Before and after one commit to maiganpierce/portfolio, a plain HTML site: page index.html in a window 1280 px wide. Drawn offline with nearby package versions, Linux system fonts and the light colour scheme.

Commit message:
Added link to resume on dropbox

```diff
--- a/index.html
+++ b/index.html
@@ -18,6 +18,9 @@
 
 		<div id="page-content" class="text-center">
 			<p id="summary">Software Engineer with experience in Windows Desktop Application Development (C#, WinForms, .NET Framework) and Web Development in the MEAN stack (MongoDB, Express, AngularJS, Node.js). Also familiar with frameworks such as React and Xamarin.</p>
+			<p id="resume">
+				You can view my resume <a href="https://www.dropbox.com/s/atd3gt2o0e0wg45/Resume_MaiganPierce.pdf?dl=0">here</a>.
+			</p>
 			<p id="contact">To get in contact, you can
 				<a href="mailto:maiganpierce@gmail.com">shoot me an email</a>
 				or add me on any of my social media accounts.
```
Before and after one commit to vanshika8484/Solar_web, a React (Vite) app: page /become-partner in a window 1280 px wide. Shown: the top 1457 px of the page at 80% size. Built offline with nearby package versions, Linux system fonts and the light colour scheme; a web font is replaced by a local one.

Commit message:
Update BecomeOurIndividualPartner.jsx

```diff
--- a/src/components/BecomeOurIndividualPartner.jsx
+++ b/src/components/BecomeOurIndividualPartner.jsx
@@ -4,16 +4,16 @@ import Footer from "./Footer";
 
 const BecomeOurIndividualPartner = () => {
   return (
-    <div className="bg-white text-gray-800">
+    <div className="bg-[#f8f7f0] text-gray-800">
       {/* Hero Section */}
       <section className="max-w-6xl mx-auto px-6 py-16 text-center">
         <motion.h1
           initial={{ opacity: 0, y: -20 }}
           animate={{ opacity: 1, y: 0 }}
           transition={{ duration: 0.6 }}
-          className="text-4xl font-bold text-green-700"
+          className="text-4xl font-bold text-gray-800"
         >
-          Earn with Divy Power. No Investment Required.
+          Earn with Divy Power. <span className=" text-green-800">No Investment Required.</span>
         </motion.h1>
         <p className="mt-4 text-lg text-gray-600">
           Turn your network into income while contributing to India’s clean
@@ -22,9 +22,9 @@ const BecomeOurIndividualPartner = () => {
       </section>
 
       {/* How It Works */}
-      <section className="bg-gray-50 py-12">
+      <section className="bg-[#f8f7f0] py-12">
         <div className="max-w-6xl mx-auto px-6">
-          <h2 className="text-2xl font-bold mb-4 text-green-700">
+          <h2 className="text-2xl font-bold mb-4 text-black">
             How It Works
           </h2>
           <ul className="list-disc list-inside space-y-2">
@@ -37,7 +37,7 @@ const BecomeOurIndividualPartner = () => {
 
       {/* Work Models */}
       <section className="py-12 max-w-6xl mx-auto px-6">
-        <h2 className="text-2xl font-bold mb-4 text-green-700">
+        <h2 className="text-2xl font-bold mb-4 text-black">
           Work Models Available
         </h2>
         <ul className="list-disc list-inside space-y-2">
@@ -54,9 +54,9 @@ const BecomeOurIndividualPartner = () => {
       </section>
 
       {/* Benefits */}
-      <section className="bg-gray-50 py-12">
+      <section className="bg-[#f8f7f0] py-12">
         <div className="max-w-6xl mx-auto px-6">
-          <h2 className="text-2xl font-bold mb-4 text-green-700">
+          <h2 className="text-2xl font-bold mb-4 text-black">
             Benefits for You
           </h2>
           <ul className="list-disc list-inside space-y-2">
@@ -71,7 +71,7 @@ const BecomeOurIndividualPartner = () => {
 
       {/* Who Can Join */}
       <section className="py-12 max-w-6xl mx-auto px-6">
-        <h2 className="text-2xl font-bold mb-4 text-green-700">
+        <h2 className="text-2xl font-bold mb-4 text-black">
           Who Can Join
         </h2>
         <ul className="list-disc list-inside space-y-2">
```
==*==
Set down the whole listing again, exactly as shown above.

WORKED SOLUTION -
Before and after one commit to maiganpierce/portfolio, a plain HTML site: page index.html in a window 1280 px wide. Drawn offline with nearby package versions, Linux system fonts and the light colour scheme.

Commit message:
Added link to resume on dropbox

```diff
--- a/index.html
+++ b/index.html
@@ -18,6 +18,9 @@
 
 		<div id="page-content" class="text-center">
 			<p id="summary">Software Engineer with experience in Windows Desktop Application Development (C#, WinForms, .NET Framework) and Web Development in the MEAN stack (MongoDB, Express, AngularJS, Node.js). Also familiar with frameworks such as React and Xamarin.</p>
+			<p id="resume">
+				You can view my resume <a href="https://www.dropbox.com/s/atd3gt2o0e0wg45/Resume_MaiganPierce.pdf?dl=0">here</a>.
+			</p>
 			<p id="contact">To get in contact, you can
 				<a href="mailto:maiganpierce@gmail.com">shoot me an email</a>
 				or add me on any of my social media accounts.
```
Before and after one commit to vanshika8484/Solar_web, a React (Vite) app: page /become-partner in a window 1280 px wide. Shown: the top 1457 px of the page at 80% size. Built offline with nearby package versions, Linux system fonts and the light colour scheme; a web font is replaced by a local one.

Commit message:
Update BecomeOurIndividualPartner.jsx

```diff
--- a/src/components/BecomeOurIndividualPartner.jsx
+++ b/src/components/BecomeOurIndividualPartner.jsx
@@ -4,16 +4,16 @@ import Footer from "./Footer";
 
 const BecomeOurIndividualPartner = () => {
   return (
-    <div className="bg-white text-gray-800">
+    <div className="bg-[#f8f7f0] text-gray-800">
       {/* Hero Section */}
       <section className="max-w-6xl mx-auto px-6 py-16 text-center">
         <motion.h1
           initial={{ opacity: 0, y: -20 }}
           animate={{ opacity: 1, y: 0 }}
           transition={{ duration: 0.6 }}
-          className="text-4xl font-bold text-green-700"
+          className="text-4xl font-bold text-gray-800"
         >
-          Earn with Divy Power. No Investment Required.
+          Earn with Divy Power. <span className=" text-green-800">No Investment Required.</span>
         </motion.h1>
         <p className="mt-4 text-lg text-gray-600">
           Turn your network into income while contributing to India’s clean
@@ -22,9 +22,9 @@ const BecomeOurIndividualPartner = () => {
       </section>
 
       {/* How It Works */}
-      <section className="bg-gray-50 py-12">
+      <section className="bg-[#f8f7f0] py-12">
         <div className="max-w-6xl mx-auto px-6">
-          <h2 className="text-2xl font-bold mb-4 text-green-700">
+          <h2 className="text-2xl font-bold mb-4 text-black">
             How It Works
           </h2>
           <ul className="list-disc list-inside space-y-2">
@@ -37,7 +37,7 @@ const BecomeOurIndividualPartner = () => {
 
       {/* Work Models */}
       <section className="py-12 max-w-6xl mx-auto px-6">
-        <h2 className="text-2xl font-bold mb-4 text-green-700">
+        <h2 className="text-2xl font-bold mb-4 text-black">
           Work Models Available
         </h2>
         <ul className="list-disc list-inside space-y-2">
@@ -54,9 +54,9 @@ const BecomeOurIndividualPartner = () => {
       </section>
 
       {/* Benefits */}
-      <section className="bg-gray-50 py-12">
+      <section className="bg-[#f8f7f0] py-12">
         <div className="max-w-6xl mx-auto px-6">
-          <h2 className="text-2xl font-bold mb-4 text-green-700">
+          <h2 className="text-2xl font-bold mb-4 text-black">
             Benefits for You
           </h2>
           <ul className="list-disc list-inside space-y-2">
@@ -71,7 +71,7 @@ const BecomeOurIndividualPartner = () => {
 
       {/* Who Can Join */}
       <section className="py-12 max-w-6xl mx-auto px-6">
-        <h2 className="text-2xl font-bold mb-4 text-green-700">
+        <h2 className="text-2xl font-bold mb-4 text-black">
           Who Can Join
         </h2>
         <ul className="list-disc list-inside space-y-2">
```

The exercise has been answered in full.